The wild memories our children won't have

By

It’s becoming less likely that future generations will experience the adrenaline rush and sheer wonder that come only from encountering wildlife in the wild.

That's why, in a Sept. 5 post on Medium, Environment Montana State Director Skye Borden wrote in opposition to the Trump administration’s moves to weaken the Endangered Species Act. The administration would, for example, give scientists less say and make it harder for them to protect habitat for imperiled fish and other wildlife.

“I believe that sacrificing ... our wildlife is no longer (if it ever was) the price we must pay for progress,” Borden wrote. “We can power our homes and protect our last, best places at the same time.”

Skye's blog called for a readjustment of priorities, to “choose the timeless beauty and wonder of our wild spaces over the fleeting profit of the oil and gas we can extract from them.”

Read the post here. 

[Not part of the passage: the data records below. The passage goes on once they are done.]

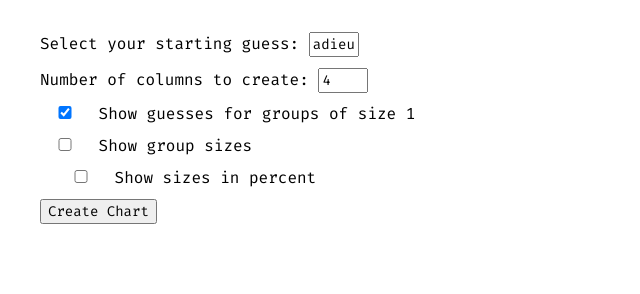
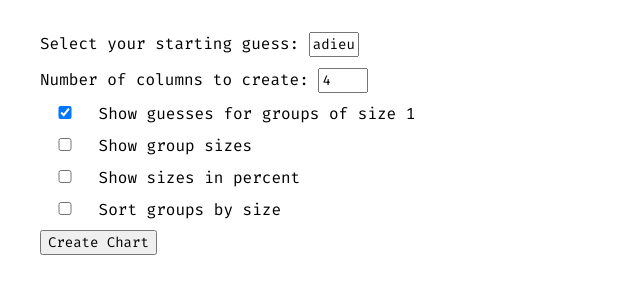
Before and after one commit to Zakuro98/Wordle-Chart-Template-Maker, a plain HTML site: page index.html in a window 1280 px wide. Shown: the whole page, without its empty margins (0-640 px from the left). Drawn offline with Linux system fonts and the light colour scheme.

Commit message:
Update index.html

```diff
--- a/index.html
+++ b/index.html
@@ -39,11 +39,20 @@
                 </label>
             </div>
 
-            <div class="sub">
-                <input id="percents" type="checkbox">
-                <label for="percents">
-                    Show sizes in percent
-                </label>
+            <div id="sub">
+                <div>
+                    <input id="percents" type="checkbox">
+                    <label for="percents">
+                        Show sizes in percent
+                    </label>
+                </div>
+
+                <div>
+                    <input id="sort" type="checkbox">
+                    <label for="sort">
+                        Sort groups by size
+                    </label>
+                </div>
             </div>
 
             <button id="create" onclick="initialize_chart()">
```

Photo: A wolf, currently under the protection of the Endangered Species Act. Credit: Mike van Dalen via Flickr (CC BY 2.0).